Figure 3. A Map of Manhattan, with the Lower East Side shaded. (adopted from Becker,2009, P:639)
The Lower East Siders are associated with gentrification, disinvestment, and the change in NYC’s ethnicity. This was apparent in the different names used by multiple groups to refer to the place. They called it East Village, Loisaida, and Lower East Side. This lead the Lower East Siders’ sense of place to be threatened by other gratifiers.
Becker used two methods in this study. She first had an ethnographic observation, and then conducted interviews with a few of the Lower East siders.
She interviewed 7 LES’s (see Table 2), then the interviews were transcribed and used in the study.
Table 2. Demographics of the Lower East Siders (adopted from Becker,2009, P:641)
As we can see, the number of speakers in the younger group is only 2 and the author couldn’t bring participants from different social classes. All the participants were in lower middle class. She presented a quantitative analysis where she stated, “I produced an r index for each speaker by dividing the total r-1 by the total number of instances in which /r/ could vary”(Becker, 2009, P:646). After that she provided a Goldvarb analyses, which brings up a question Why did she use an index in the first place? These factors affect the validity of her findings especially the number of speakers.
The study is still one of the few ethnographic-type studies conducted on NYCE and it revealed some interesting findings about New York English. The rhoticity in the Lower East Siders speech decreases when they are talking about their neighborhood. Becker argued that the Lower East Siders use of non-rhoticity is their way of claiming authenticity to other groups that are rhotic speakers.
Becker and Wong (2010)
This study provided a report on the status of the short-a system in NYCE. The authors used interview samples, conducted by several interviewers with the participants. The participants were 12 native white New Yorkers, and 12 speakers from 3 ethnic minorities Chinese, African American, and Puerto Rican. (see Table 3) All the participants are native speakers.

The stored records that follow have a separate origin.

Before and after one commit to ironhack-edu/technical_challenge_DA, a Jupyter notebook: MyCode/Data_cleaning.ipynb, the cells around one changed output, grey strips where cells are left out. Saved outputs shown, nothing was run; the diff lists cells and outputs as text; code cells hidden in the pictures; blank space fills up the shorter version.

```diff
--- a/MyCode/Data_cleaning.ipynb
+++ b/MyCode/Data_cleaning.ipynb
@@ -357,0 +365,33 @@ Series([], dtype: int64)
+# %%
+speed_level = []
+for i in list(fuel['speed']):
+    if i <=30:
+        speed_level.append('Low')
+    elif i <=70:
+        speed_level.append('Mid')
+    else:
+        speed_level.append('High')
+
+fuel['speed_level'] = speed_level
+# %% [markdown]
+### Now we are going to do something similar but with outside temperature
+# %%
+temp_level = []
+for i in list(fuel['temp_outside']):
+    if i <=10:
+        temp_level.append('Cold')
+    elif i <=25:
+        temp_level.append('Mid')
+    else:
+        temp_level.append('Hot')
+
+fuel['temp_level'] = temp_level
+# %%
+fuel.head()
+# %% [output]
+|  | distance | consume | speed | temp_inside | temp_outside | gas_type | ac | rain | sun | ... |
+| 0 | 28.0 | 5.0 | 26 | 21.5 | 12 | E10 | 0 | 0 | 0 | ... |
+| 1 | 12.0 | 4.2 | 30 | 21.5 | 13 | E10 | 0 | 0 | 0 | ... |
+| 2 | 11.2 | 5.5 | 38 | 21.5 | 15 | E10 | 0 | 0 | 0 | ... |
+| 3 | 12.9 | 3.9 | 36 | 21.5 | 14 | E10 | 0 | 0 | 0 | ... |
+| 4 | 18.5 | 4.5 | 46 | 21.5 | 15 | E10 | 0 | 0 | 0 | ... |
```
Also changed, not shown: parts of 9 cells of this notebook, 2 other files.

NYCE’s short-a system is labeled by Labov and others as “phonemic”, and the authors of this study decided to call that label into question.